START PROVIDED RECORDS

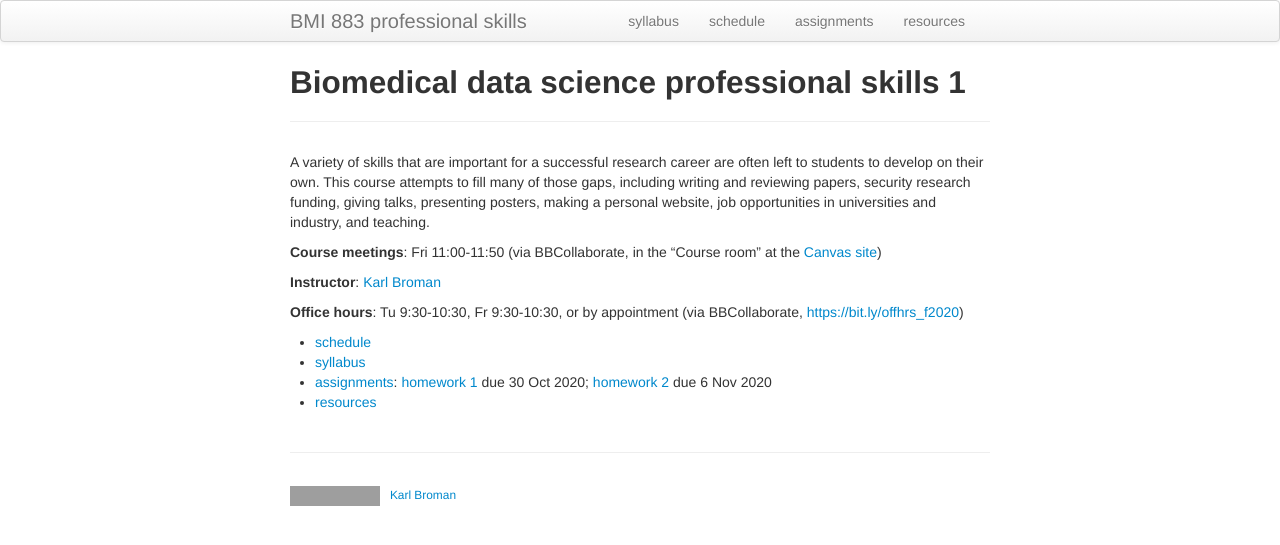
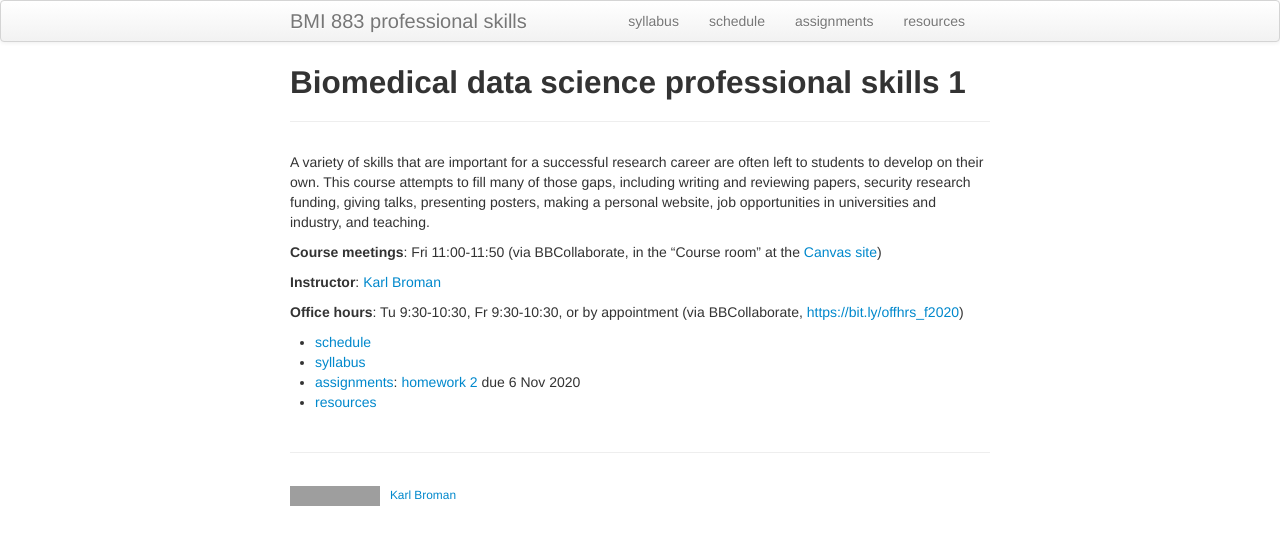
Before and after one commit to kbroman/BMI883, a Jekyll site: the page built from index.md, in a window 1280 px wide. Shown: the top 545 px of the page. Built offline with Jekyll 4.4.1, drawn with Linux system fonts in a browser that asks for light colours; grey boxes are pictures that could not be loaded.

Commit message:
Remove homework 1 from front page

```diff
--- a/index.md
+++ b/index.md
@@ -21,6 +21,5 @@ industry, and teaching.
 
 - [schedule](schedule.html)
 - [syllabus](syllabus.html)
-- [assignments](assignments.html): [homework 1](homework1.html) due 30
-  Oct 2020; [homework 2](homework2.html) due 6 Nov 2020
+- [assignments](assignments.html): [homework 2](homework2.html) due 6 Nov 2020
 - [resources](resources.html)
```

END PROVIDED RECORDS

**EXERCISE INSTRUCTIONS:** Would you return all the data exactly as given, minus the pictures?

**TASK SOLUTION:**
Before and after one commit to kbroman/BMI883, a Jekyll site: the page built from index.md, in a window 1280 px wide. Shown: the top 545 px of the page. Built offline with Jekyll 4.4.1, drawn with Linux system fonts in a browser that asks for light colours; grey boxes are pictures that could not be loaded.

Commit message:
Remove homework 1 from front page

```diff
--- a/index.md
+++ b/index.md
@@ -21,6 +21,5 @@ industry, and teaching.
 
 - [schedule](schedule.html)
 - [syllabus](syllabus.html)
-- [assignments](assignments.html): [homework 1](homework1.html) due 30
-  Oct 2020; [homework 2](homework2.html) due 6 Nov 2020
+- [assignments](assignments.html): [homework 2](homework2.html) due 6 Nov 2020
 - [resources](resources.html)
```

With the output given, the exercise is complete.